• Prompt
Every line of the data that includes "content" should be copied out.

___ Listed records ___

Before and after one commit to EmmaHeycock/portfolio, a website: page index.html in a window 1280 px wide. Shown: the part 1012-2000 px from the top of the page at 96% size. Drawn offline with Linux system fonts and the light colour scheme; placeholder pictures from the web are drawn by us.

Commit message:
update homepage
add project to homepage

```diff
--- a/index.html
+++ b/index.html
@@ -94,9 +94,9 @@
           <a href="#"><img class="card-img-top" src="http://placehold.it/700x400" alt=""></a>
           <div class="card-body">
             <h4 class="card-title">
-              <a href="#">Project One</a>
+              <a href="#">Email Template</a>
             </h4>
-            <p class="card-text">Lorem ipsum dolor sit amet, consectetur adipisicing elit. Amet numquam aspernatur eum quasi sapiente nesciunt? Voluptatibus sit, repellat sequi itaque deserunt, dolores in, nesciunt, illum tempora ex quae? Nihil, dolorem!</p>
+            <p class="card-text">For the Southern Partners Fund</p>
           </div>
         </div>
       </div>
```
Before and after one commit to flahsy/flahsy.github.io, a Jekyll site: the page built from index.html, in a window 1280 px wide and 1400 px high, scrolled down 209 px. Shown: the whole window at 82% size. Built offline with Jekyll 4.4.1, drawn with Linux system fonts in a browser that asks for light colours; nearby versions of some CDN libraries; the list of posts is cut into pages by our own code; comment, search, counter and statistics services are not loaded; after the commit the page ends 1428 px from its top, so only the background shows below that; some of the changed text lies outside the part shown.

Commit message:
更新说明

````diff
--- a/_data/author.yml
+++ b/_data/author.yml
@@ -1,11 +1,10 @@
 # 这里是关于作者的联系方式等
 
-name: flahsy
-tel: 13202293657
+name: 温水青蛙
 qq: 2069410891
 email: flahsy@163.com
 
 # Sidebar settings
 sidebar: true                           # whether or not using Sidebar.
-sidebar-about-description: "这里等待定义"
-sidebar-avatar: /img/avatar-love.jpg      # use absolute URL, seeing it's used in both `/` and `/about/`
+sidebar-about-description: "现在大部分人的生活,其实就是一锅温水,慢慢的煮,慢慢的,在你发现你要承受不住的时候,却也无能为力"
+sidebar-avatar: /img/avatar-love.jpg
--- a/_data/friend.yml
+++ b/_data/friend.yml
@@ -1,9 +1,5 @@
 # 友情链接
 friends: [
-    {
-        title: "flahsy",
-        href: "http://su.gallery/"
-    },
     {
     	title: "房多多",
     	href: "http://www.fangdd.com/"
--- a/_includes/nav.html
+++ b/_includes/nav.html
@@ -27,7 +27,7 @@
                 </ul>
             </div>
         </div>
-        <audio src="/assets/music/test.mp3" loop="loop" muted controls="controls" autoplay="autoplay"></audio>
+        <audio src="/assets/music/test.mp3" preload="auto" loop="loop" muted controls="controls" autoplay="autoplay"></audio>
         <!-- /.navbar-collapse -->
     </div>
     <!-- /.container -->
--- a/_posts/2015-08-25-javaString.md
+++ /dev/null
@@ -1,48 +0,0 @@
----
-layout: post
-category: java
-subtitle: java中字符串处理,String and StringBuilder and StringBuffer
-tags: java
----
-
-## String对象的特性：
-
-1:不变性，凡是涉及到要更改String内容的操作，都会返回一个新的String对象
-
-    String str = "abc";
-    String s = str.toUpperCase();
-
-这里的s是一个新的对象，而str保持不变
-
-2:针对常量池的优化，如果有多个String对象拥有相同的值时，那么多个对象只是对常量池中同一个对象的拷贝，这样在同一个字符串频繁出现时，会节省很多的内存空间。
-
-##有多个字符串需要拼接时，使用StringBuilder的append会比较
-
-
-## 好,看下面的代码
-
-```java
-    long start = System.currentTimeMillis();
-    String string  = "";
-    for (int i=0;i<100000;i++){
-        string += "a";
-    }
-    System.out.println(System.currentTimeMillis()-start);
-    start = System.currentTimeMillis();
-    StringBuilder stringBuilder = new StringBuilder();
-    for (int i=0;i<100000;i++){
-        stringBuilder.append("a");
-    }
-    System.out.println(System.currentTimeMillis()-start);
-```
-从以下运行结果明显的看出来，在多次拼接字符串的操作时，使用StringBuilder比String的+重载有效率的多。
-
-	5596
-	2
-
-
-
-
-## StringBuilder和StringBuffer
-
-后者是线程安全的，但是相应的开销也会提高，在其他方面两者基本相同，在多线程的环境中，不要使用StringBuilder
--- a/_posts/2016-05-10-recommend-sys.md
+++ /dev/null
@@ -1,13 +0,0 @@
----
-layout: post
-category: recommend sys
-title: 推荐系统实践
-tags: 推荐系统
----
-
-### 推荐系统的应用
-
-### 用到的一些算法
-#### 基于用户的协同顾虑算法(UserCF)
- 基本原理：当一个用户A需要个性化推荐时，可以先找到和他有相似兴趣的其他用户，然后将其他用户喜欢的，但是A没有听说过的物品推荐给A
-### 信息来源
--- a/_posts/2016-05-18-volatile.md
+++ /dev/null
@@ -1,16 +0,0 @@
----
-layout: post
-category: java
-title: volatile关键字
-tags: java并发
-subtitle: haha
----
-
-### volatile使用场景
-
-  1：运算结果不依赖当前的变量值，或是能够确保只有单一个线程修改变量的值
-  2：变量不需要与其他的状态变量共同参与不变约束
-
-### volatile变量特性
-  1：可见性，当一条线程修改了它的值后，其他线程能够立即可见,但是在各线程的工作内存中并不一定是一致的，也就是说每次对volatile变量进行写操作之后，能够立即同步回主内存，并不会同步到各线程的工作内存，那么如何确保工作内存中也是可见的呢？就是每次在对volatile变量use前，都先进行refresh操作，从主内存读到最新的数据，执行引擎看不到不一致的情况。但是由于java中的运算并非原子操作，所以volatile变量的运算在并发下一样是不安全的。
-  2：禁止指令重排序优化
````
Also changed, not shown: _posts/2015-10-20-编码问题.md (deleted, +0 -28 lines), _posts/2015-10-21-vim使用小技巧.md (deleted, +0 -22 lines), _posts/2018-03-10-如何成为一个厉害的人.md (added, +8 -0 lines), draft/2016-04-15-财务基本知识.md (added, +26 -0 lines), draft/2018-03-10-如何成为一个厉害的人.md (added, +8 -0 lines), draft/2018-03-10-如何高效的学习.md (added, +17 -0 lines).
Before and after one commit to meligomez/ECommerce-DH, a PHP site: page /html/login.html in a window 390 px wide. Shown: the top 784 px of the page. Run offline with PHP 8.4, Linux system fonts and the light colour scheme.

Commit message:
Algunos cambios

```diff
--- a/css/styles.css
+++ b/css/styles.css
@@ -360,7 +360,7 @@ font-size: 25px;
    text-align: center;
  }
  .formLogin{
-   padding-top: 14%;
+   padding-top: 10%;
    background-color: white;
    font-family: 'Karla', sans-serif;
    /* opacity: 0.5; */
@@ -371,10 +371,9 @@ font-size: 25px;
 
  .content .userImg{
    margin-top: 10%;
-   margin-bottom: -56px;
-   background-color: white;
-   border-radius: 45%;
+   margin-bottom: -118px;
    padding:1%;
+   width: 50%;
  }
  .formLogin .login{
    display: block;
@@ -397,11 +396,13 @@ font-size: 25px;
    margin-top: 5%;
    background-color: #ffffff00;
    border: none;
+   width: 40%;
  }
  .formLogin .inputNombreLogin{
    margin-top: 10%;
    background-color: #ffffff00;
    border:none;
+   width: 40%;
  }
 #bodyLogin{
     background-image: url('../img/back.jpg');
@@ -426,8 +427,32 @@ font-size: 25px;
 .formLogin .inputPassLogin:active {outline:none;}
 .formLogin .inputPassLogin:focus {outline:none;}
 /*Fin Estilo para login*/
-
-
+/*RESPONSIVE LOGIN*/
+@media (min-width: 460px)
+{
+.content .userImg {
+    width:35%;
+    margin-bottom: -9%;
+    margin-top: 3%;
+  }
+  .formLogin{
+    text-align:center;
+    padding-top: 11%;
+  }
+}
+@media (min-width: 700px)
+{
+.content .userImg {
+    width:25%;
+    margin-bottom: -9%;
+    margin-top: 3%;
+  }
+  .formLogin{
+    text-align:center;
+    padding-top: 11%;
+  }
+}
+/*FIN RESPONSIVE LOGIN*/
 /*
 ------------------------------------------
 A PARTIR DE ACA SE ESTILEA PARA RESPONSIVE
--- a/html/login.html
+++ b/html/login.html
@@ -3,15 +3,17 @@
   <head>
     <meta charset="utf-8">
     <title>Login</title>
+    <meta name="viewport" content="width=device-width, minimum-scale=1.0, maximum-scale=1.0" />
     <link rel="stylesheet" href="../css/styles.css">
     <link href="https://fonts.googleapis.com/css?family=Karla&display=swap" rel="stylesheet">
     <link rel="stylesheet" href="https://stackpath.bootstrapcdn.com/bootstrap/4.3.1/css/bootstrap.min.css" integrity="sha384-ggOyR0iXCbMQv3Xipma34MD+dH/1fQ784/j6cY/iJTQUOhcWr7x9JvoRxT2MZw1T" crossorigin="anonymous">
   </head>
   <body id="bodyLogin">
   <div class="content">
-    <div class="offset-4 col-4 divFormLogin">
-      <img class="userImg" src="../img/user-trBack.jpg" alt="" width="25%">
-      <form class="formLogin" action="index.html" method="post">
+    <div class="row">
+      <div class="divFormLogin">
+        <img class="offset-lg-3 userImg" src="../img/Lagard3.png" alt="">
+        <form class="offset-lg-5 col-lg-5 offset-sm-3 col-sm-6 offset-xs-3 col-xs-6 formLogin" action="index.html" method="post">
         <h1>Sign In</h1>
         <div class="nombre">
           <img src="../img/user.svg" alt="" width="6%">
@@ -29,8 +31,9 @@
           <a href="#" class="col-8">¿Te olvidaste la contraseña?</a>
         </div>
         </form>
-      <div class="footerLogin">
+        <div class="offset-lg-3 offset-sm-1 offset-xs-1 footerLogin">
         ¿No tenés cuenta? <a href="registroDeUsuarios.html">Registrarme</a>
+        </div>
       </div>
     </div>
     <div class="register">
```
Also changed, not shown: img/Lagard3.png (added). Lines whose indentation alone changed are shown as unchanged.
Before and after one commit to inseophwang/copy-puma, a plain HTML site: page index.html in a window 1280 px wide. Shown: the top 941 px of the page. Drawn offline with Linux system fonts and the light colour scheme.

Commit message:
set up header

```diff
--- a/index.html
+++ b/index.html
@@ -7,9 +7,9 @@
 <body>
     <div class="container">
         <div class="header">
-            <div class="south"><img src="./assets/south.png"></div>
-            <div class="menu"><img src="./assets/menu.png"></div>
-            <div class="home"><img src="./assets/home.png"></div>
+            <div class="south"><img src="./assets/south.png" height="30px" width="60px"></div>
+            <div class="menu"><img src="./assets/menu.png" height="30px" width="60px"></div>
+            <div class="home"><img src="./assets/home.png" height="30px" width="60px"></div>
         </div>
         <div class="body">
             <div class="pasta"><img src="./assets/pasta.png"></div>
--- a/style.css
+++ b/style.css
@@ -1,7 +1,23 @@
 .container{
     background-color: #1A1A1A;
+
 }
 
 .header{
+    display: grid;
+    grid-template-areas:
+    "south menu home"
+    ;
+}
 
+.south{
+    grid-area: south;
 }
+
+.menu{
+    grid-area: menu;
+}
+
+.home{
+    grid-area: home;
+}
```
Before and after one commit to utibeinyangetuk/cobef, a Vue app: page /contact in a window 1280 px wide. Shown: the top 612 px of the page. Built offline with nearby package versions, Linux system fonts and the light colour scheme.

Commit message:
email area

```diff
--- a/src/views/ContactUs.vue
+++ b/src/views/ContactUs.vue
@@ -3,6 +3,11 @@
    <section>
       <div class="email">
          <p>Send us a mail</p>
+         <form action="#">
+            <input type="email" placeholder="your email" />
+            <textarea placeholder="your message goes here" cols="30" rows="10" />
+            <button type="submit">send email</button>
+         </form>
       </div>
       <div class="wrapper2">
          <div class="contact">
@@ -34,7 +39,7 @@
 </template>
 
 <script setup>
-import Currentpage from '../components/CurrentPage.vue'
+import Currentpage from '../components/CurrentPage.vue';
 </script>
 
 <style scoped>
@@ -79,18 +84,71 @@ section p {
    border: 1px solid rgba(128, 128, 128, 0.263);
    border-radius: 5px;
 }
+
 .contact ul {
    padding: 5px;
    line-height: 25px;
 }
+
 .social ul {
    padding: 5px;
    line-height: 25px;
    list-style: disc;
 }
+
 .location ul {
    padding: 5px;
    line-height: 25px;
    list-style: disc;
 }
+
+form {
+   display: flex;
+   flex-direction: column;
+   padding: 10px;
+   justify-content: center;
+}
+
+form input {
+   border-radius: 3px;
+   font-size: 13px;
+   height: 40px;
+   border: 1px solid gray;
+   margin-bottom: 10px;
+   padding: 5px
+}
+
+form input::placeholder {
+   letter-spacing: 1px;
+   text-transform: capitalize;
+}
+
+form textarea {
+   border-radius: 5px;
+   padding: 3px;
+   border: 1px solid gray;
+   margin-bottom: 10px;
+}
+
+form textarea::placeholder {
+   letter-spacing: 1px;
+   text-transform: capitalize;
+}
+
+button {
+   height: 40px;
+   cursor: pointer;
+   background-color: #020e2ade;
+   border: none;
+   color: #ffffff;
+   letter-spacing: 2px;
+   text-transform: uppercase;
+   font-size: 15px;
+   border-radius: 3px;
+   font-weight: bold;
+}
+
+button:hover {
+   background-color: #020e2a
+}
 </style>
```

___

• Expected answer
  .content .userImg{
+.content .userImg {
+.content .userImg {
+    <meta name="viewport" content="width=device-width, minimum-scale=1.0, maximum-scale=1.0" />
   <div class="content">
+   justify-content: center;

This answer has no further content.